I think you can guess how this story played itself out – how this very quickly dissolved into a horrific, re-entry mess: a mountain of cereal boxes on the floor of the grocery store, 2 children wailing about how they NEEDED every single one of those boxes, and finally all of us fleeing the store in tears. Without a single cereal box in the cart.
Such great joy in the cereal aisle…and then, only moments later, unstoppable tears.
Re-entry is HARD. And, of course, the hard parts run much deeper than cereal boxes.
After living overseas for 18 years, we are almost one year into our own re-entry in America. Re-entry is a crazy ride. It fills your heart with laughter one day and weariness the next. I love what Kim Todd once called it: “re-stinkin entry.” Re-entry explodes with paradox – how can I feel so excited and so overwhelmed with grief at the same time?
It is a process that can rip your heart apart, and you wonder if you lost an irretrievable part of yourself. It’s true. Most certainly one of the toughest seasons I’ve walked. Sometimes I feel like I’m wearing someone else’s ill-fitting, scratchy clothes, and all I long for is my own old, soft, grey hoodie.

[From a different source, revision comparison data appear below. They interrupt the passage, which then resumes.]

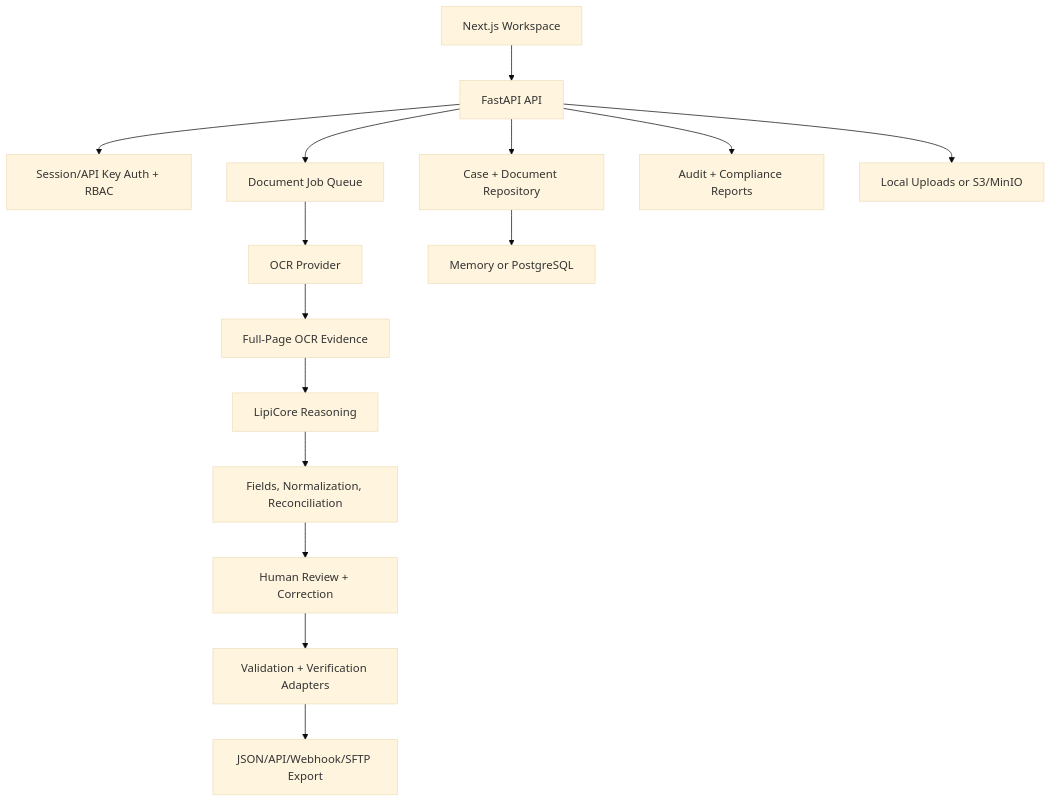
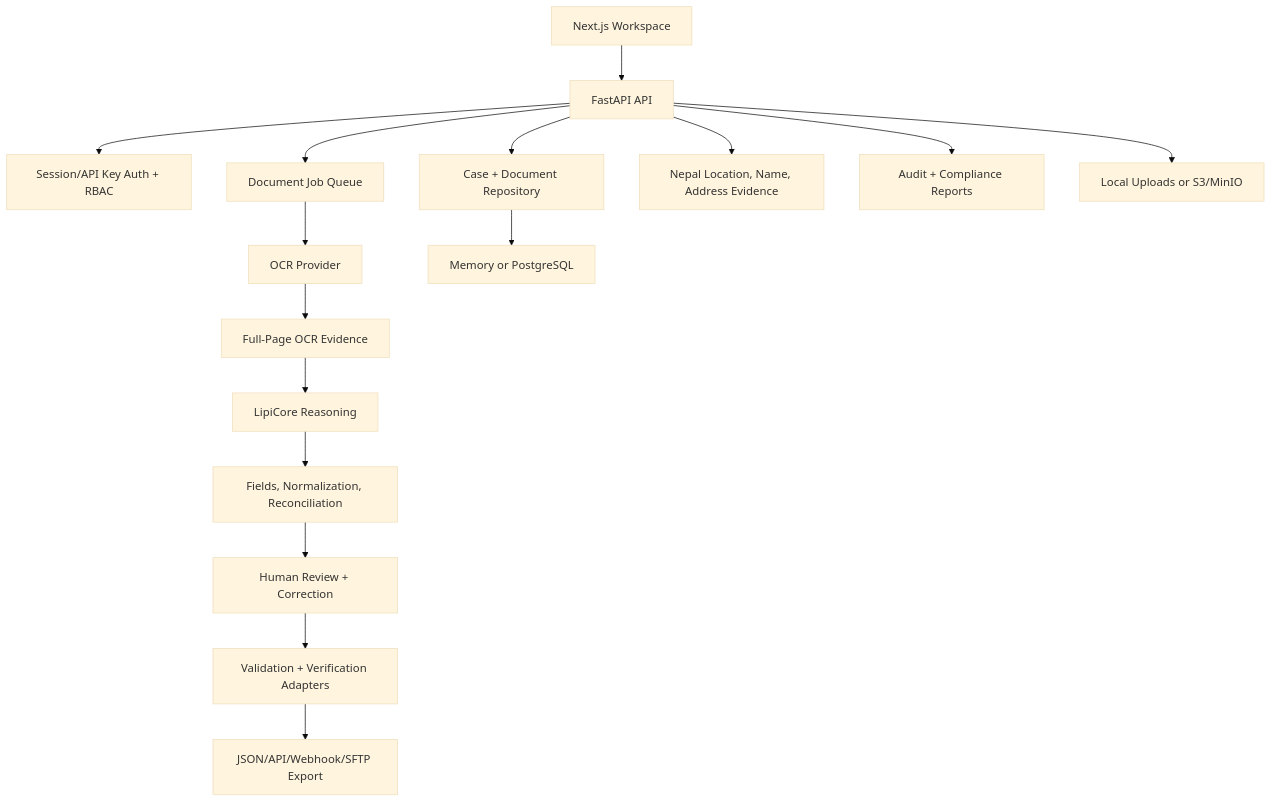
One commit to lipione/lipiocr changed the first of 2 diagrams in docs/architecture.md. Above: the diagram before and after it, drawn with Mermaid (base theme). The commit also changed other lines of this file and 11 other files, not shown here.

````diff
--- a/docs/architecture.md
+++ b/docs/architecture.md
@@ -16,17 +16,18 @@
 ```mermaid
 flowchart TD
     UI["Next.js Workspace"] --> API["FastAPI API"]
     API --> Auth["Session/API Key Auth + RBAC"]
     API --> Cases["Case + Document Repository"]
     API --> Jobs["Document Job Queue"]
     Jobs --> OCR["OCR Provider"]
     OCR --> Evidence["Full-Page OCR Evidence"]
     Evidence --> LipiCore["LipiCore Reasoning"]
     LipiCore --> Extraction["Fields, Normalization, Reconciliation"]
     Extraction --> Review["Human Review + Correction"]
     Review --> Validation["Validation + Verification Adapters"]
     Validation --> Export["JSON/API/Webhook/SFTP Export"]
+    API --> Reference["Nepal Location, Name, Address Evidence"]
     API --> Audit["Audit + Compliance Reports"]
     Cases --> DB["Memory or PostgreSQL"]
     API --> Storage["Local Uploads or S3/MinIO"]
 ```
````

However, re-entry also places you in a unique place unlike any other. It can be a place where the curtains are peeled back and you catch this amazing glimpse of the grand picture God is drawing in your life.
So when it’s hard:
Allow yourself space to grieve.
About 5 months after we had returned to the States, I glanced across the produce at the store and saw some very sad looking mangoes for sale. Suddenly my heart was in my throat. My heart had instantly transported to Thailand (and to GREAT mangoes!) and the countless mango shakes we’ve shared with dear friends there. And the loss hit me like a truck. Such a lightning bolt of pain…brought on by the sight of mangoes?!
One thing I know to be true about re-entry: a myriad of losses will park themselves in your heart like unwanted tenants, and you never know what will cause one of them to leap to their feet, and send your soul to deep places.
Please, please allow your heart the space to grieve that.
A good mentor told me that in the first 6-9 months of re-entry, I needed to remember that there would be days that I needed to leave open on my calendar for my tears.
Name those losses. That same wise mentor told me that one of the best ways to navigate the grief that comes with re-entry is to actually name the losses. Make lists. When the lump rises in your throat, instead of stuffing it down, name what is causing it, and let the tears come. It helps your heart to mourn them.
Re-entry is not a moment – it is a season. Somehow the very word itself “re-entry” seems to imply that it is a short-lived moment – you enter. But, re-entry takes a long time. Much longer than you think. Give yourself lots of grace and lots of time to go through this process.
And then, look for the curtain to be pulled back.
You are in a unique place when you are smack dab in the middle of re-entry. No matter what the circumstances of your departure from the field and your arrival in your passport country, there is an identity loss, a shift of your roles, a change in how you do things. Let it be a time where you tuck in deeply to the Shepherd. Let it be a time where God shows you who you really are in the light of Christ. Watch God pull back the curtain and give you a glimpse of what He is up to in you.
Step back and ponder the great call He has on your life – the call that is not determined by context, the call that is unchanging and unshakeable, the call that He is faithfully weaving through your entire story. Soak in the truth of the Gospel: that you are deeply loved, forgiven, and free. Remember, that God loves you too much to lead you down a wrong path. He is for you.
Spend lots and lots of time sitting with Jesus.
He is the same Good Shepherd who has led you all this time. He will be faithful to the end. Be still with Him. Hear Him remind you that He is the God of the WHOLE world – even your passport country.
And maybe choose wisely when you take your kids down the cereal aisle.
Do you have any cereal aisle experiences of your own?
Have you been able to identify intentional ways to mourn your significant life changes?